What I dislike most of all is that I find myself pontificating on it all, like some sort of awful tabloid columnist. (I’ve even wondered if I should give these musings a title, perhaps make them regular, how about ‘Friday Feorising’, just so we have visual and well as aural alliteration?) In a bid to be positive about it I’ve been trying to think where the switch is that turns people from being ordinarily polite, happy people into the rude and ignorant. Is there some stage in the journey at which a small change would make all the difference? I assume many of these people are perfectly happy beforehand, perhaps enjoying a family breakfast, or a pleasant stroll to the station. But somewhere it all changes. Maybe if we could find that switch we could stop it being flicked. Maybe we should all be a bit more like Winkworth’s and start offering free hugs to prevent that descent into collective depression and low-level sociopathy.
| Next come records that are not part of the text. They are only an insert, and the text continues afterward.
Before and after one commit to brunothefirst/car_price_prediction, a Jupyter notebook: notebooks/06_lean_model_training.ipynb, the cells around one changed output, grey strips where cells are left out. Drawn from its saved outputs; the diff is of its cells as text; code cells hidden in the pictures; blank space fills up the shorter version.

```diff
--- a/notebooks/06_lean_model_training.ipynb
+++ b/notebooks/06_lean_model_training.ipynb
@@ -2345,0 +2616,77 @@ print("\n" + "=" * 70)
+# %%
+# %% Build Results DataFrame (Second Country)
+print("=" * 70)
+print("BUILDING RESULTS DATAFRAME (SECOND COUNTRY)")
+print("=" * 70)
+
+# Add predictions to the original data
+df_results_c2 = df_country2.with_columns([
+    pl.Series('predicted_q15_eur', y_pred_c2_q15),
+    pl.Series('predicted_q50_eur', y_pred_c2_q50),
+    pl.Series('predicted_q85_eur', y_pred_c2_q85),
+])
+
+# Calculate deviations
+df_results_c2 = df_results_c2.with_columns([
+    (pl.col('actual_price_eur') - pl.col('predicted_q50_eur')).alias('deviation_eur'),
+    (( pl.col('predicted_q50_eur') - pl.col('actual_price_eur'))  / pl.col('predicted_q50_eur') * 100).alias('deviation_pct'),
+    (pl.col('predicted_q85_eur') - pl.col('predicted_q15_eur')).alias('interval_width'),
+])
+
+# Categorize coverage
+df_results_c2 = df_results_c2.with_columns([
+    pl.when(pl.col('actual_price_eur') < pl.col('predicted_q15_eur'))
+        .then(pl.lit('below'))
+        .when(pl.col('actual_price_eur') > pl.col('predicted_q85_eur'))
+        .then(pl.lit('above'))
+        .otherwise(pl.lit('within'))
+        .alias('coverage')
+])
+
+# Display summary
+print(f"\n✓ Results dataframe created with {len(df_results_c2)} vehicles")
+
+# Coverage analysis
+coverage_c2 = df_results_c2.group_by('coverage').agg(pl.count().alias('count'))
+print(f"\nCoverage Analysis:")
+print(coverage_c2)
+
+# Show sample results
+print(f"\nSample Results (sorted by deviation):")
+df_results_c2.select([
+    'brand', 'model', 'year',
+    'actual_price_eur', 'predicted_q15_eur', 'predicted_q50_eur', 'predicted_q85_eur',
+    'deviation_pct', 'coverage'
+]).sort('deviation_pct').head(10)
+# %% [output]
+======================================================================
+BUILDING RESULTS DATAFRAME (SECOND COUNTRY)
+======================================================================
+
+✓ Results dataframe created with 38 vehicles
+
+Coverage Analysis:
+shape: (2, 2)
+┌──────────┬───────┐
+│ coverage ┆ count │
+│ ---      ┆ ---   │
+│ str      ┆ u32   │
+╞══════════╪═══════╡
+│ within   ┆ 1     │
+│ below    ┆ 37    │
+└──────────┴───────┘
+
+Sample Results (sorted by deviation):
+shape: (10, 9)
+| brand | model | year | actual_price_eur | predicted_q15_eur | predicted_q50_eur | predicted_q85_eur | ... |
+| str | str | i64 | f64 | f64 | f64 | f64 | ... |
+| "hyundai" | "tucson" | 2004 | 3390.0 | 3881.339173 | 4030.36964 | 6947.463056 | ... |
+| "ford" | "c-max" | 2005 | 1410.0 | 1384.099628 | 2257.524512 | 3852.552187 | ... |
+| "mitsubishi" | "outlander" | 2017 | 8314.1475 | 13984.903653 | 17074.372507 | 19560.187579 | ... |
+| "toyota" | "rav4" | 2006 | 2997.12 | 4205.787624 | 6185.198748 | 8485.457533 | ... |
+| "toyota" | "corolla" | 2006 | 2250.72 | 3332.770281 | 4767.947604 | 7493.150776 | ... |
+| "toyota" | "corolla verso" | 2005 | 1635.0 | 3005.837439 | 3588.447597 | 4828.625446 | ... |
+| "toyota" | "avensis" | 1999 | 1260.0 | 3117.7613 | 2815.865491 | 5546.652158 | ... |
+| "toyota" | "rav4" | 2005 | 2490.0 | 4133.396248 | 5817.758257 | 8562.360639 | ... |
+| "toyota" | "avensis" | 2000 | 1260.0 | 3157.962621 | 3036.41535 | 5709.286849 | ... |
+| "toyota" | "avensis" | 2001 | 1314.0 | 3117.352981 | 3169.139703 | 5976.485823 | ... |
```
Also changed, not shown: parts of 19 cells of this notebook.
Perhaps Winkworth’s are the people with the answer and in years to come they won’t be remembered for their prowess at marketing property, but their contribution to the nation’s happiness. Realistically, I know that pinning my hopes on an estate agents isn’t sensible (it’s essentially saying that I think Foxton’s are capable of being a force for good). Instead, we have to be the ones who make the difference. This is something over which we all, collectively, have control; we are the ones who get on our trains and look so miserable it becomes contagious. We might not be able to directly influence Network Rail’s spending plans and we may be doomed to suffer the effects of Gordon Brown’s PPP on the tube for decades to come. But we can exercise control over our moods and our manners. I’m not suggesting we commute with manic grins, but if we at least avoided the Gail Mcintyre false imprisonment look it would make all the difference.

Snow in Theatre Street, SW11I can’t promise this will be a last word about the snow.  The council is continuing to get through an astounding 500 tonnes of grit a day and is starting to move its focus onto the pavements.  However, I came across one blog detailing the change in the public mood during the snow which seems to refer to the Ashley Crescent estate (a vehicular dead-end and, therefore, mainly pedestrian):

…as the buses were suspended; as well as panic-buying in the supermarket and lots of people working in the coffee shop on the corner of Queenstown Road and Lavender Hill, I thought you’d be pleased to hear reports that community was breaking out in my part of London yesterday alongside the breakdown of infrastructure.

I’ve seldom ever seen kids playing in our (dead-end, mostly pedestrian) estate, people were helping up little old ladies who slipped and buying them a cup of tea, and I spoke to three of my neighbours which was quite a shock for the system. OK, maybe it wasn’t all street parties and sharing of resources, but it just underlines the fact that in extremis, we all tend to revert somewhat to community ideals!

It certainly accords with my sense that, generally, something about the snow made people happier.